Post-Mumbai, Travel Industry Presses On

The terrorist attacks in Mumbai in November highlighted the importance of vigilance when it comes to security at hotels and event venues, and while hoteliers are stepping up efforts to protect attendees, members of the industry are, by and large, going ahead with events as planned.

A handful of corporate travel managers and show organizers have canceled programs in the short term, according to a variety of industry sources, but much like the days following the September 11 attacks, the industry is rallying by going ahead with business and even establishing charities to help those affected by the attacks.

"This was a reminder that we all have to be educated travelers," said Susan Gurley, executive director of the Association of Corporate Travel Executives. "But we haven't changed upcoming programs scheduled for India. These things can happen all over the world."

And in case they do, ACTE learned a valuable lesson with Mumbai, with members cracking down on suppliers with regard to security.

"Members are making sure that hotel blueprints are shared with authorities—fire, police, etc.—so if there's an emergency, those entities know how to find people," said Gurley. "Also, in many hotel emergencies, the fire alarm goes off, but, as we learned in Mumbai, if a guest is holed up in a room because of dangerous elements in the hallways, there needs to be a better system of communication. So members are asking [hotels] if there's an intercom system."

Philip Logan, GM of the Hyderabad International Convention Centre, an hour's flight from Mumbai, told MeetingNews: "The Hyderabad commissioner of police called a meeting with all hoteliers to discuss what should be done to improve security at our venues; the Novotel Hyderabad and Hyderabad International Convention Centre are planning significant upgrades to security equipment, [manpower], and training." But he added, "I am confident that the Mumbai attacks will not have a significant long-term impact on the growing MICE industry in India."

Thus far, Logan's assessment is spot on. Show organizer E.J. Krause & Associates has scheduled three 2009 shows in India, while Expomedia held its Professional Beauty & Fitness India show in New Delhi two days after the attacks in Mumbai. CMP Asia, which had to cancel a Nov. 28 event, rescheduled for early December.

Most ACTE members are forging ahead with their plans in India. According to an association spokesperson, 47 percent said they are just temporarily curtailing travel to the country until things stabilize, which, at press time, they expected to take only about two weeks. Another 28 percent said they're not changing their plans at all, and only 6 percent said they are ending travel to India indefinitely.

Assuming a position of "proceed with caution" is the International Association of Exhibitions and Events. "It's unsettling, but it's not going to change anything," said Steven Hacker, president. "It's a reminder, even to domestic cities, that we need to continue to emphasize the importance of security at any public gathering place."

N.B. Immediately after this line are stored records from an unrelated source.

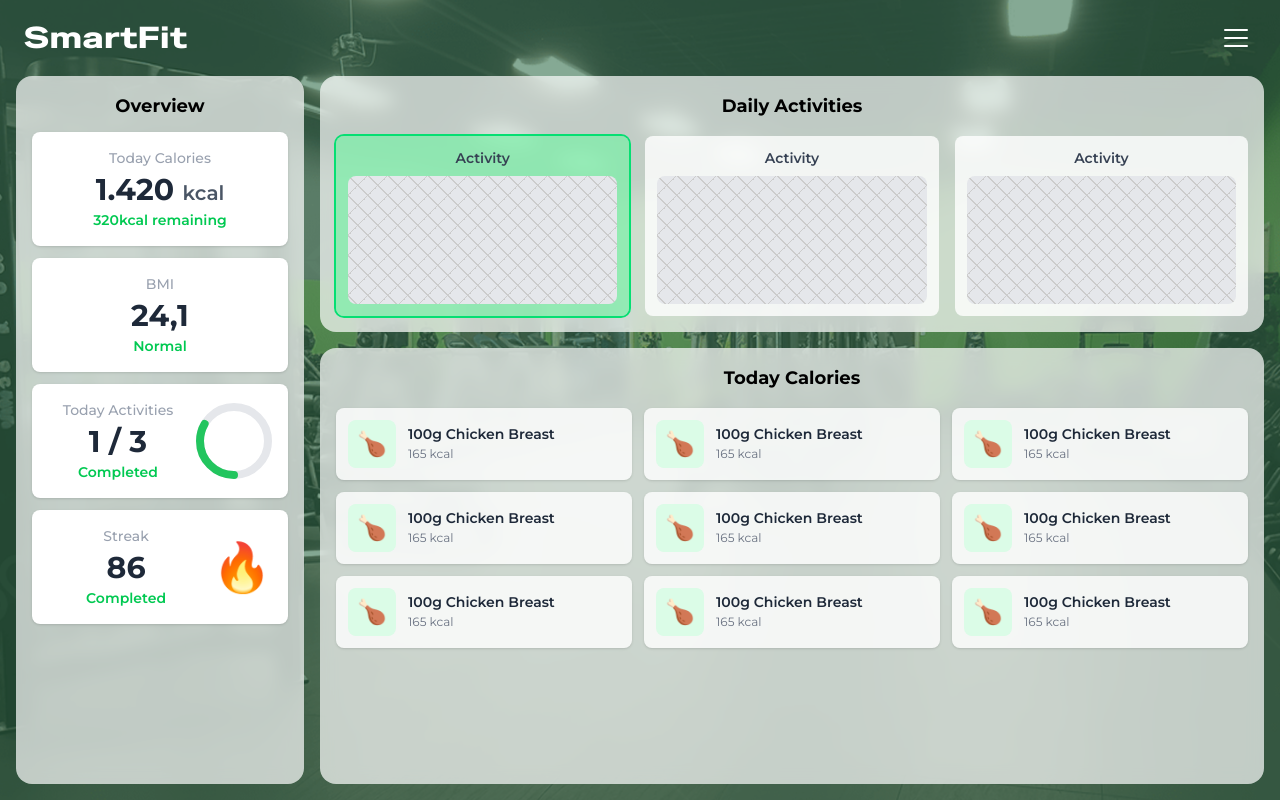
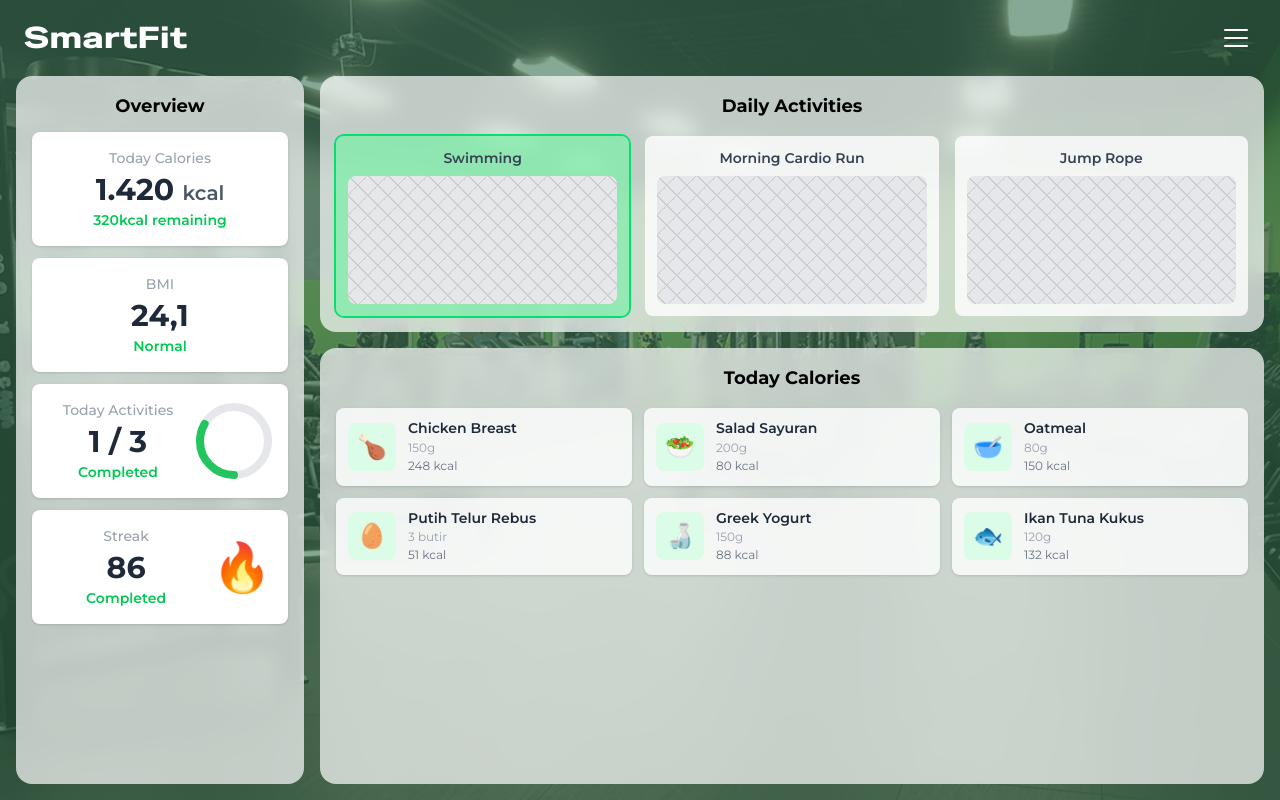
Before and after one commit to clunckyboy/SmartFit-Front-End, a React (Vite) app: page /dashboard in a window 1280 px wide. Built offline with nearby package versions, Linux system fonts and the light colour scheme; what tailwind-corner-smoothing would draw is missing.

Commit message:
added activity and food popup and dummy data, and other minor fix

```diff
--- /dev/null
+++ b/src/components/ActivityPopup.jsx
@@ -0,0 +1,44 @@
+const CHECKER = {
+  backgroundImage: 'repeating-linear-gradient(45deg,#ccc 0,#ccc 1px,transparent 0,transparent 50%),repeating-linear-gradient(-45deg,#ccc 0,#ccc 1px,transparent 0,transparent 50%',
+  backgroundSize: '20px 20px',
+};
+
+export default function ActivityPopup({ activity, onClose }) {
+  if (!activity) return null;
+
+  return (
+    <div className="fixed inset-0 z-50 flex items-center justify-center p-6">
+
+      {/* backdrop */}
+      <div className="absolute inset-0 bg-black/40 backdrop-blur-[2px]" onClick={onClose} />
+
+      {/* card */}
+      <div className="relative z-10 w-full max-w-3xl bg-gray-300 rounded-2xl p-8 flex flex-col gap-6">
+
+        <h2 className="text-3xl font-black text-black">{activity.name}</h2>
+
+        <div className="flex gap-6 items-start">
+          <div
+            className="w-96 h-64 rounded-xl border border-black shrink-0"
+            style={CHECKER}
+            role="img"
+            aria-label="Activity image placeholder"
+          />
+          <p className="text-black font-semibold text-base leading-relaxed">
+            {activity.description}
+          </p>
+        </div>
+
+        <div className="flex justify-end">
+          <button
+            onClick={onClose}
+            className="bg-green-900 hover:bg-green-800 text-white font-semibold px-6 py-2.5 rounded-xl cursor-pointer transition-colors"
+          >
+            Done
+          </button>
+        </div>
+
+      </div>
+    </div>
+  )
+}
--- a/src/components/CaloriesLog.jsx
+++ b/src/components/CaloriesLog.jsx
@@ -1,36 +1,38 @@
-const foodItems = [
-  { id: 1, name: "100g Chicken Breast", kcal: 165, emoji: "🍗" },
-  { id: 2, name: "100g Chicken Breast", kcal: 165, emoji: "🍗" },
-  { id: 3, name: "100g Chicken Breast", kcal: 165, emoji: "🍗" },
-  { id: 4, name: "100g Chicken Breast", kcal: 165, emoji: "🍗" },
-  { id: 5, name: "100g Chicken Breast", kcal: 165, emoji: "🍗" },
-  { id: 6, name: "100g Chicken Breast", kcal: 165, emoji: "🍗" },
-  { id: 7, name: "100g Chicken Breast", kcal: 165, emoji: "🍗" },
-  { id: 8, name: "100g Chicken Breast", kcal: 165, emoji: "🍗" },
-  { id: 9, name: "100g Chicken Breast", kcal: 165, emoji: "🍗" },
-];
+import { useState } from 'react';
+import FoodPopup from './FoodPopup';
 
-function FoodItem({ name, kcal, emoji }) {
+function FoodItem({ food, onClick }) {
   return (
-    <article className="bg-white/80 rounded-lg p-3 flex items-center gap-3 hover:bg-white transition-colors shadow-sm">
+    <article className="bg-white/80 rounded-lg p-3 flex items-center gap-3 hover:bg-white transition-colors shadow-sm" onClick={onClick}>
       <div className="w-12 h-12 rounded-lg bg-green-100 flex items-center justify-center shrink-0 text-2xl select-none" role="img" aria-label="food icon">
-        {emoji}
+        {food.emoji}
       </div>
       <div>
-        <p className="text-gray-800 font-semibold text-sm leading-tight">{name}</p>
-        <p className="text-gray-500 text-xs mt-0.5">{kcal} kcal</p>
+        <p className="text-gray-800 font-semibold text-sm leading-tight">{food.name}</p>
+        <p className="text-gray-400 text-xs mt-0.5">{food.portion}</p>
+        <p className="text-gray-500 text-xs mt-0.5">{food.kcal} kcal</p>
       </div>
     </article>
   );
 }
 
-export default function CaloriesLog() {
+export default function CaloriesLog({ foods = [] }) {
+  const [selected, setSelected] = useState(null);
+
   return (
-    <section aria-label="Today Calories food log" className="bg-white/70 backdrop-blur-sm rounded-2xl p-4 flex-1">
-      <h2 className="text-black font-bold text-lg text-center mb-4">Today Calories</h2>
-      <ul className="grid grid-cols-1 sm:grid-cols-2 xl:grid-cols-3 gap-3" role="list">
-        {foodItems.map((item) => <li key={item.id}><FoodItem {...item} /></li>)}
-      </ul>
-    </section>
+    <>
+      <section aria-label="Today Calories food log" className="bg-white/70 backdrop-blur-sm rounded-2xl p-4 flex-1 overflow-y-auto scrollbar-hide">
+        <h2 className="text-black font-bold text-lg text-center mb-4">Today Calories</h2>
+        <ul className="grid grid-cols-1 sm:grid-cols-2 xl:grid-cols-3 gap-3" role="list">
+          {foods.map((item) => (
+            <li key={item.id}>
+              <FoodItem food={item} onClick={() => setSelected(item)} />
+            </li>
+          ))}
+        </ul>
+      </section>
+
+      <FoodPopup food={selected} onClose={() => setSelected(null)} />
+    </>
   );
 }
--- a/src/components/DailyActivities.jsx
+++ b/src/components/DailyActivities.jsx
@@ -1,30 +1,44 @@
+import { useState } from 'react';
+import ActivityPopup from './ActivityPopup';
+
 const CHECKER = {
   backgroundImage: "repeating-linear-gradient(45deg,#ccc 0,#ccc 1px,transparent 0,transparent 50%),repeating-linear-gradient(-45deg,#ccc 0,#ccc 1px,transparent 0,transparent 50%)",
   backgroundSize: "20px 20px",
 };
 
-function ActivityCard({ label, active }) {
+function ActivityCard({ activity, active, onClick }) {
   return (
-    <article className={`hover:scale-105 hover:shadow-lg transition-all rounded-lg p-3 flex flex-col gap-2 ${active ? "bg-green-300/70 ring-2 ring-green-400" : "bg-white/80"}`}>
-      <p className="text-gray-700 font-semibold text-sm text-center">{label}</p>
+    <article
+      className={`hover:scale-105 hover:shadow-lg transition-all rounded-lg p-3 flex flex-col gap-2 ${active ? "bg-green-300/70 ring-2 ring-green-400" : "bg-white/80"}`}
+      onClick={onClick}
+    >
+      <p className="text-gray-700 font-semibold text-sm text-center">{activity.name}</p>
       <div className="w-full h-32 rounded-lg bg-gray-200" style={CHECKER} role="img" aria-label="Activity image placeholder" />
     </article>
   );
 }
 
-const activities = [
-  { id: 1, label: "Activity", active: true },
-  { id: 2, label: "Activity", active: false },
-  { id: 3, label: "Activity", active: false },
-];
+export default function DailyActivities({ activities = [] }) {
+  const [selected, setSelected] = useState(null);
 
-export default function DailyActivities() {
   return (
-    <section aria-label="Daily Activities" className="bg-white/70 backdrop-blur-sm rounded-2xl p-4">
-      <h2 className="text-black font-bold text-lg text-center mb-4">Daily Activities</h2>
-      <ul className="grid grid-cols-1 sm:grid-cols-3 gap-4" role="list">
-        {activities.map((a) => <li key={a.id}><ActivityCard {...a} /></li>)}
-      </ul>
-    </section>
+    <>
+      <section aria-label="Daily Activities" className="bg-white/70 backdrop-blur-sm rounded-2xl p-4">
+        <h2 className="text-black font-bold text-lg text-center mb-4">Daily Activities</h2>
+        <ul className="grid grid-cols-1 sm:grid-cols-3 gap-4" role="list">
+          {activities.map((a, index) => (
+            <li key={a.id}>
+              <ActivityCard
+                activity={a}
+                active={index === 0}
+                onClick={() => setSelected(a)}
+              />
+            </li>
+          ))}
+        </ul>
+      </section>
+
+      <ActivityPopup activity={selected} onClose={() => setSelected(null)} />
+    </>
   );
 }
--- /dev/null
+++ b/src/components/FoodPopup.jsx
@@ -0,0 +1,40 @@
+export default function FoodPopup({ food, onClose }) {
+  if (!food) return null;
+
+  return (
+    <div className="fixed inset-0 z-50 flex items-center justify-center p-6">
+      {/* backdrop */}
+      <div className="absolute inset-0 bg-black/40 backdrop-blur-[2px]" onClick={onClose} />
+
+      {/* Card */}
+      <div className="relative z-10 w-full max-w-sm bg-gray-300 rounded-2xl p-5">
+
+        <div className="flex items-center gap-4">
+          {/* Emoji icon */}
+          <div className="w-16 h-16 rounded-xl bg-white flex items-center justify-center text-4xl shrink-0 select-none">
+            {food.emoji}
+          </div>
+
+          {/* Info makanan */}
+          <div className="flex-1">
+            <p className="text-black font-bold text-base leading-tight">{food.name}</p>
+            <p className="text-gray-600 text-sm mt-1">{food.portion}</p>
+            <p className="text-gray-600 text-sm">{food.kcal} kcal</p>
+          </div>
+
+          {/* Tombol centang */}
+          <button
+            onClick={onClose}
+            className="w-12 h-12 rounded-full bg-gray-100 hover:bg-white flex items-center justify-center cursor-pointer transition-colors shrink-0"
+            aria-label="Confirm"
+          >
+            <svg xmlns="http://www.w3.org/2000/svg" className="w-6 h-6 text-black" viewBox="0 0 24 24" fill="none" stroke="currentColor" strokeWidth="2.5" strokeLinecap="round" strokeLinejoin="round">
+              <polyline points="20 6 9 17 4 12" />
+            </svg>
+          </button>
+        </div>
+
+      </div>
+    </div>
+  )
+}
--- a/src/components/OverviewSidebar.jsx
+++ b/src/components/OverviewSidebar.jsx
@@ -17,8 +17,8 @@ function StatCard({ label, value, unit, sub, right }) {
 
 export default function OverviewSidebar() {
   return (
-    <aside className="w-full lg:w-72 shrink-0">
-      <section aria-label="Overview" className="bg-white/70 backdrop-blur-sm rounded-2xl p-4 flex flex-col gap-3 h-full">
+    <aside className="w-full lg:w-72 shrink-0 overflow-hidden">
+      <section aria-label="Overview" className="bg-white/70 backdrop-blur-sm rounded-2xl p-4 flex flex-col gap-3 h-full overflow-y-auto scrollbar-hide">
         <h2 className="text-black text-center font-bold text-lg">Overview</h2>
         <StatCard label="Today Calories" value="1.420" unit="kcal" sub="320kcal remaining" />
         <StatCard label="BMI" value="24,1" sub="Normal" />
--- a/src/components/ProfilePopUp.jsx
+++ b/src/components/ProfilePopUp.jsx
@@ -52,8 +52,7 @@ export default function ProfilePopup({ open, onClose }) {
         role="dialog"
         aria-modal="true"
         aria-label="Profile menu"
-        className="relative z-10 w-80 bg-white/70 backdrop-blur-sm rounded-2xl p-5 flex flex-col gap-3 shadow-2xl
-                   animate-[fadeSlideIn_0.18s_ease-out]"
+        className="relative z-10 w-80 bg-white/70 backdrop-blur-sm rounded-2xl p-5 flex flex-col gap-3 shadow-2xl animate-[fadeSlideIn_0.18s_ease-out]"
         style={{ animationFillMode: "both" }}
       >
         {/* User info */}
--- a/src/pages/DashboardPage.jsx
+++ b/src/pages/DashboardPage.jsx
@@ -1,20 +1,30 @@
-import { useState } from "react";
+import { useState, useMemo } from "react";
 import OverviewSidebar from "../components/OverviewSidebar";
 import DailyActivities from "../components/DailyActivities";
 import CaloriesLog from "../components/CaloriesLog";
 import ProfilePopup from "../components/ProfilePopUp";
+import { dailyActivities, foodData } from "../utils/dummyData";
+
+const USER_GOAL = "lose_weight";
+
+function getRandomItems(arr, count) {
+  return [...arr].sort(() => Math.random() - 0.5).slice(0, count);
+}
 
 export default function DashboardPage() {
   const [menuOpen, setMenuOpen] = useState(false);
 
+  const activities = useMemo(() => getRandomItems(dailyActivities[USER_GOAL], 3), []);
+  const foods = useMemo(() => foodData[USER_GOAL].slice(0, 6), []);
+
   return (
     <div
-      className="w-full min-h-screen fixed inset-0 bg-cover bg-center bg-no-repeat overflow-auto"
+      className="w-full h-screen fixed inset-0 bg-cover bg-center bg-no-repeat overflow-hidden"
       style={{ backgroundImage: "url('/images/landing-page-background.png')", backgroundColor: "#166534" }}
     >
       <div className="fixed inset-0 bg-green-900/50 pointer-events-none" />
 
-      <div className="relative z-10 flex flex-col min-h-screen p-4 gap-4">
+      <div className="relative z-10 flex flex-col h-full p-4 gap-4">
 
         <header className="flex items-center justify-between px-2 py-1">
           <h1 className="text-white text-3xl tracking-wide font-special-gothic-expanded-one select-none">
@@ -31,11 +41,11 @@ export default function DashboardPage() {
           </nav>
         </header>
 
-        <main className="flex flex-col lg:flex-row gap-4 flex-1">
+        <main className="flex flex-col lg:flex-row gap-4 flex-1 overflow-hidden">
           <OverviewSidebar />
           <div className="flex flex-col gap-4 flex-1">
-            <DailyActivities />
-            <CaloriesLog />
+            <DailyActivities activities={activities} />
+            <CaloriesLog foods={foods} />
           </div>
         </main>
 
--- a/src/pages/SignupPage.jsx
+++ b/src/pages/SignupPage.jsx
@@ -74,6 +74,7 @@ function SignupPage() {
               <select name="goal" id="signup-goal" defaultValue="" className="border border-black px-2 py-1 rounded-lg shadow-md">
                 <option value="" disabled>Select a goal</option>
                 <option value="lose weight">Lose Weight</option>
+                <option value="mantain weight">Maintain Weight</option>
                 <option value="gain weight">Gain Weight</option>
               </select>
             </div>
--- /dev/null
+++ b/src/utils/dummyData.js
@@ -0,0 +1,246 @@
+// ============================================================
+// DAILY ACTIVITIES DATA
+// ============================================================
+
+export const dailyActivities = {
+  lose_weight: [
+    {
+      id: 1,
+      name: "Morning Cardio Run",
+      description: "Lari pagi selama 30 menit dengan kecepatan sedang untuk membakar kalori dan meningkatkan metabolisme.",
+    },
+    {
+      id: 2,
+      name: "Jump Rope",
+      description: "Lompat tali selama 20 menit sebagai latihan kardio intensitas tinggi yang efektif membakar lemak.",
+    },
+    {
+      id: 3,
+      name: "HIIT Training",
+      description: "Latihan interval intensitas tinggi selama 25 menit dengan kombinasi burpee, mountain climber, dan squat jump.",
+    },
+    {
+      id: 4,
+      name: "Cycling",
+      description: "Bersepeda selama 45 menit di luar ruangan atau statis untuk membakar kalori tanpa membebani sendi.",
+    },
+    {
+      id: 5,
+      name: "Swimming",
+      description: "Berenang selama 30 menit dengan gaya bebas untuk melatih seluruh tubuh dan membakar kalori secara efisien.",
+    },
+    {
+      id: 6,
+      name: "Brisk Walking",
+      description: "Jalan cepat selama 45 menit di pagi atau sore hari untuk membakar kalori secara konsisten setiap hari.",
+    },
+  ],
+
+  maintain_weight: [
+    {
+      id: 1,
+      name: "Yoga Flow",
+      description: "Sesi yoga 30 menit yang menggabungkan peregangan, keseimbangan, dan pernapasan untuk menjaga kebugaran tubuh.",
+    },
+    {
+      id: 2,
+      name: "Full Body Strength",
+      description: "Latihan beban ringan hingga sedang selama 40 menit untuk mempertahankan massa otot dan kekuatan tubuh.",
+    },
+    {
+      id: 3,
+      name: "Pilates",
+      description: "Latihan pilates 30 menit untuk memperkuat otot inti, meningkatkan postur, dan menjaga fleksibilitas.",
+    },
+    {
+      id: 4,
+      name: "Moderate Jogging",
+      description: "Jogging santai selama 30 menit dengan detak jantung stabil untuk menjaga kesehatan jantung dan berat badan.",
+    },
+    {
+      id: 5,
+      name: "Bodyweight Circuit",
+      description: "Sirkuit latihan menggunakan berat badan selama 35 menit, termasuk push-up, squat, dan plank.",
+    },
+    {
+      id: 6,
+      name: "Dance Workout",
+      description: "Latihan dansa selama 30 menit yang menyenangkan untuk membakar kalori sekaligus meningkatkan koordinasi.",
+    },
+  ],
+
+  gain_weight: [
+    {
+      id: 1,
+      name: "Bench Press",
+      description: "Latihan bench press 4 set x 8 repetisi dengan beban berat untuk membangun otot dada dan bahu.",
+    },
+    {
+      id: 2,
+      name: "Deadlift",
+      description: "Deadlift 4 set x 6 repetisi dengan beban maksimal untuk melatih otot punggung, paha, dan seluruh tubuh.",
+    },
+    {
+      id: 3,
+      name: "Squat",
+      description: "Squat beban 4 set x 8 repetisi untuk membangun massa otot kaki, paha, dan bokong secara menyeluruh.",
+    },
+    {
+      id: 4,
+      name: "Pull Up & Chin Up",
+      description: "Pull-up dan chin-up 4 set x 8 repetisi untuk membangun otot punggung atas, bisep, dan bahu.",
+    },
+    {
+      id: 5,
+      name: "Overhead Press",
+      description: "Overhead press 4 set x 8 repetisi dengan barbell untuk membangun otot bahu, trisep, dan otot inti.",
+    },
+    {
+      id: 6,
+      name: "Barbell Row",
+      description: "Barbell row 4 set x 8 repetisi untuk melatih otot punggung tengah, bisep, dan memperbaiki postur tubuh.",
+    },
+  ],
+};
+
+
+// ============================================================
+// FOOD DATA
+// ============================================================
+
+export const foodData = {
+  lose_weight: [
+    {
+      id: 1,
+      name: "Chicken Breast",
+      portion: "150g",
+      kcal: 248,
+      emoji: "🍗",
+    },
+    {
+      id: 2,
+      name: "Salad Sayuran",
+      portion: "200g",
+      kcal: 80,
+      emoji: "🥗",
+    },
+    {
+      id: 3,
+      name: "Oatmeal",
+      portion: "80g",
+      kcal: 150,
+      emoji: "🥣",
+    },
+    {
+      id: 4,
+      name: "Putih Telur Rebus",
+      portion: "3 butir",
+      kcal: 51,
+      emoji: "🥚",
+    },
+    {
+      id: 5,
+      name: "Greek Yogurt",
+      portion: "150g",
+      kcal: 88,
+      emoji: "🍶",
+    },
+    {
+      id: 6,
+      name: "Ikan Tuna Kukus",
+      portion: "120g",
+      kcal: 132,
+      emoji: "🐟",
+    },
+  ],
+
+  maintain_weight: [
+    {
+      id: 1,
+      name: "Nasi Putih",
+      portion: "150g",
+      kcal: 195,
+      emoji: "🍚",
+    },
+    {
+      id: 2,
+      name: "Ayam Panggang",
+      portion: "150g",
+      kcal: 280,
+      emoji: "🍗",
+    },
+    {
+      id: 3,
+      name: "Telur Dadar",
+      portion: "2 butir",
+      kcal: 180,
+      emoji: "🍳",
+    },
+    {
+      id: 4,
+      name: "Tempe Goreng",
+      portion: "100g",
+      kcal: 200,
+      emoji: "🟫",
+    },
+    {
+      id: 5,
+      name: "Pisang",
+      portion: "1 buah (120g)",
+      kcal: 107,
+      emoji: "🍌",
+    },
+    {
+      id: 6,
+      name: "Susu Full Cream",
+      portion: "250ml",
+      kcal: 152,
+      emoji: "🥛",
+    },
+  ],
+
+  gain_weight: [
+    {
+      id: 1,
+      name: "Nasi Putih",
+      portion: "300g",
+      kcal: 390,
+      emoji: "🍚",
+    },
+    {
+      id: 2,
+      name: "Daging Sapi",
+      portion: "200g",
+      kcal: 430,
+      emoji: "🥩",
+    },
+    {
+      id: 3,
+      name: "Telur Rebus",
+      portion: "3 butir",
+      kcal: 234,
+      emoji: "🥚",
+    },
+    {
+      id: 4,
+      name: "Alpukat",
+      portion: "1 buah (200g)",
+      kcal: 320,
+      emoji: "🥑",
+    },
+    {
+      id: 5,
+      name: "Peanut Butter",
+      portion: "2 sdm (32g)",
+      kcal: 190,
+      emoji: "🥜",
+    },
+    {
+      id: 6,
+      name: "Mass Gainer Shake",
+      portion: "1 scoop (100g)",
+      kcal: 380,
+      emoji: "🥤",
+    },
+  ],
+};
```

And, in another sign of India's relatively unfazed meetings business, at press time, the Taj Mahal Palace & Tower, one of the Mumbai attack sites, was ready to reopen on Dec. 21.

Despite the speedy recovery, Taj Hotels Resorts and Palaces was fully aware of the damage that was done by the attacks, both structurally and to the psyche of travelers. "We dedicate our reopening to the city of Mumbai as affirmation of courage, resilience, and dignity," said Raymond Bickson, managing director and CEO.

In response to the public's outpouring of support for the hotel, Taj has established the Taj Public Service Welfare Trust, which will provide relief to all victims of the attack, including the families of those who were killed. Longer term, the trust will provide relief to victims of sudden acts of violence, natural disasters, and other events.

Meanwhile, at press time, a Dec. 21 reopening was planned for the Trident hotel. There was no word on its neighbor property, the Oberoi.

Originally published Jan. 5, 2009